Would the remaining money in all the bank accounts equal U.S. government debt? That seems to be the implication of MMT thinking, because the remaining money only exists because it got spent into existence by the government deficit spending — crediting bank accounts with that fiat, ex nihilo money in the first place.

Net financial assets = gross financial assets = government debt

(If the government had always just deficit-spent instead of borrowing to cover its deficits, “government debt” would be replaced by “cumulative to-date government deficit spending.”)

I ask not just for clarity, but because (as always), I’m struggling with the relationship between fixed assets and financial assets, between saving and investment.

It’s said that the true wealth of the nation — the “national savings” — consists of its real assets: stuff that can be consumed in the future through use and time/natural decay. The NIPAs only count “fixed assets” — hardware (equipment), software, and structures, so let’s pretend that those constitute all real assets (which they don’t in actuality — not by a long shot). Net investment — purchases/creation minus consumption of fixed assets — increases the stock of fixed assets/”savings.”

In theory, financial assets are just financialized, monetized representatives, proxies, for the real, fixed assets that underly them. And indeed over the (very?) long term, the quantity of fixed assets and net financial assets rise together. Both are much larger today in the U.S. than they are in Thailand, or the U.S. in 1910. Financial-asset values wander all over — even over decades — based on “animal spirits,” but again in the long term…

If that’s so, then in our thought experiment:

Net financial assets = gross financial assets = government debt = fixed assets

The quantity of fixed assets increases over time through net investment. But by MMT thinking, net financial assets can only increase through government deficit spending (or trade surpluses). What is the mechanism whereby government deficit spending is translated into more net financial assets that embody the increased stock of fixed assets?

I imagine a necessarily political mechanism something like the following:

1. People and businesses buy/create fixed assets, resulting in more economic activity — creating/consuming, buying/selling, spending/income.

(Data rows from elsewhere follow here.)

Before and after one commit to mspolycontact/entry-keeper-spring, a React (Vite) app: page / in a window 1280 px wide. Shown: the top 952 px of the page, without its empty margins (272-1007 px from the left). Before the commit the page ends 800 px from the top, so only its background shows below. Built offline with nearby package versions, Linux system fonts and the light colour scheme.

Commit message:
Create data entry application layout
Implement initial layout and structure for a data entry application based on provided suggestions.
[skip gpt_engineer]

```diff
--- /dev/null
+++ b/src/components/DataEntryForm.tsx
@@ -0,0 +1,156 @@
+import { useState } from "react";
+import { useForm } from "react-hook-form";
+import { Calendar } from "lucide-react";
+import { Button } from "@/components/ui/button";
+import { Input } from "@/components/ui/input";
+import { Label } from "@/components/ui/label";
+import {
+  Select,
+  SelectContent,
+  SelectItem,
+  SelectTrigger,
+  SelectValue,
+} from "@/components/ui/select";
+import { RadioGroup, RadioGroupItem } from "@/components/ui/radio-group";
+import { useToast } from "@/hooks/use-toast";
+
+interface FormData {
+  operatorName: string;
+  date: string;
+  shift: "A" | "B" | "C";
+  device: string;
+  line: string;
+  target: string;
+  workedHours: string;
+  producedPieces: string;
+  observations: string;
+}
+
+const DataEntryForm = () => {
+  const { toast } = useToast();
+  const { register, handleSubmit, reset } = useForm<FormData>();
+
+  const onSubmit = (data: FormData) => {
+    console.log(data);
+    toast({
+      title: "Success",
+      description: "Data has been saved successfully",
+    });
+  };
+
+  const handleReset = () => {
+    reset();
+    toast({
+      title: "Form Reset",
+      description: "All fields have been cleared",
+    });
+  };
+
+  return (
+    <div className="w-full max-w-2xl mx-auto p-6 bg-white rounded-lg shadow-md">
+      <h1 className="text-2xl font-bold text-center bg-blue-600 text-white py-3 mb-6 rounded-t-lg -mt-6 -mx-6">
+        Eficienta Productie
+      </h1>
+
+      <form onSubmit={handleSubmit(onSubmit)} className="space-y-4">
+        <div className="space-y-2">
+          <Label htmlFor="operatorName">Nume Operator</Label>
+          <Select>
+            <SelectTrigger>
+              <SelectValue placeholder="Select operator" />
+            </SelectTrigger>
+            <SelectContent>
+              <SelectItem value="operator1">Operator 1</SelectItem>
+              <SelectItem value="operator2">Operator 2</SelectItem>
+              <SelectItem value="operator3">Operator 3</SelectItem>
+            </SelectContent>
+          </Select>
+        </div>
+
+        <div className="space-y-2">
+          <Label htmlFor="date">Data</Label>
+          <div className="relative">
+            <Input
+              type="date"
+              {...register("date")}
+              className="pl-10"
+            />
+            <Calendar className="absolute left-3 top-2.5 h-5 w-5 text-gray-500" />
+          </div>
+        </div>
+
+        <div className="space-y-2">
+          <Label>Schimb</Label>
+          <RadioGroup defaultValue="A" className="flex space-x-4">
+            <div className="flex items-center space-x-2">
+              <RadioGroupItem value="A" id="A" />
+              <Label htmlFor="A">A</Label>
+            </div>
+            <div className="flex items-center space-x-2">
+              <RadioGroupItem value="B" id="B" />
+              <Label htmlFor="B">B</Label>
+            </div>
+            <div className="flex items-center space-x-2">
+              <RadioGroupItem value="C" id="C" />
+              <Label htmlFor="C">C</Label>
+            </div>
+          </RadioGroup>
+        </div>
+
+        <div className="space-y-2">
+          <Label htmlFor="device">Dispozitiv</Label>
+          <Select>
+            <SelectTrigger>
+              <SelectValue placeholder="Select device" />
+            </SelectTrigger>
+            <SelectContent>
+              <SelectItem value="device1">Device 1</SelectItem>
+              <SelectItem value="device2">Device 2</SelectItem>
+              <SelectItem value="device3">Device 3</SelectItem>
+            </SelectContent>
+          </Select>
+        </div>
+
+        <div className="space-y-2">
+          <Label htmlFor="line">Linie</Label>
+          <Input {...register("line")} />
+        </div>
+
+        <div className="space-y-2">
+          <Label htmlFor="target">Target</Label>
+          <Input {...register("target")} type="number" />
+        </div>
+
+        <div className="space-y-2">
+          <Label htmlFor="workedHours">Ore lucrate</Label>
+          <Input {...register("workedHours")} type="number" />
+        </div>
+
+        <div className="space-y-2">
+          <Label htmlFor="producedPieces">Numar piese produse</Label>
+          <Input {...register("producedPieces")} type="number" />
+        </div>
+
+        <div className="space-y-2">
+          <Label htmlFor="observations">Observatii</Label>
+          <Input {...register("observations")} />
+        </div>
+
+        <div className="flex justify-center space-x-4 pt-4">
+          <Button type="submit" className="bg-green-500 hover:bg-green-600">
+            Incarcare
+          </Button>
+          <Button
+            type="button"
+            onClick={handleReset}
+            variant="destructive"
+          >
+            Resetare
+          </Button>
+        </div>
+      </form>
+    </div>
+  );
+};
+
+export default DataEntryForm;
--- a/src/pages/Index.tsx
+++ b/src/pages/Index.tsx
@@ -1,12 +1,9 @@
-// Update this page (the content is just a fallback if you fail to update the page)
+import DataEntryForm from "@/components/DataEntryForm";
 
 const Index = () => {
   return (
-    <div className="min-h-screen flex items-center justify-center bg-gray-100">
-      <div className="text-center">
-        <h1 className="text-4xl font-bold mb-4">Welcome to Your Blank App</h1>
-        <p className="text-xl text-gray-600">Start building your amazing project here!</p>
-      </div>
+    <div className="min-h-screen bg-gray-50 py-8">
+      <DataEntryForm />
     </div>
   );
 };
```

2. Those increased quantities (both stocks and flows) create more demand for government services. Both individuals and businesses would be decidedly unhappy, I’m thinking, if today’s government were the same size it was, at least in absolute terms, in 1870. (Conservatives and libertarians may say otherwise, but they’re talking through their hats.)

3. Legislators and executives who don’t provide those increased services don’t get re-elected.

4. Taxation lags behind spending — resulting in deficits — because A) people hate taxes and vote against politicians who raise them, and B) if deficit spending is not sufficient to match the increases in fixed assets, depressions result, and the “fiscally responsible” leaders get voted out.

5. The new money from government deficit spending is used to purchase financial assets, driving their prices up to (roughly) match the value of fixed assets.

This is thinking of government and the Fed as one consolidated entity. If you think of them as separate, you can imagine a different mechanism, in which the Fed and the congress/president are engaged in a constant chicken game over inflation, unemployment, and GDP growth, to determine how and when to increase the amount of money/net financial assets (ultimately through deficit spending) to match the stock of fixed assets.

These mechanics would also explain how buying/creating a bunch of drill presses will — through a long, tangled, and messy political process, and in the long but not the short run — result in more “loanable funds.”

Cr0ss-posted at Asymptosis.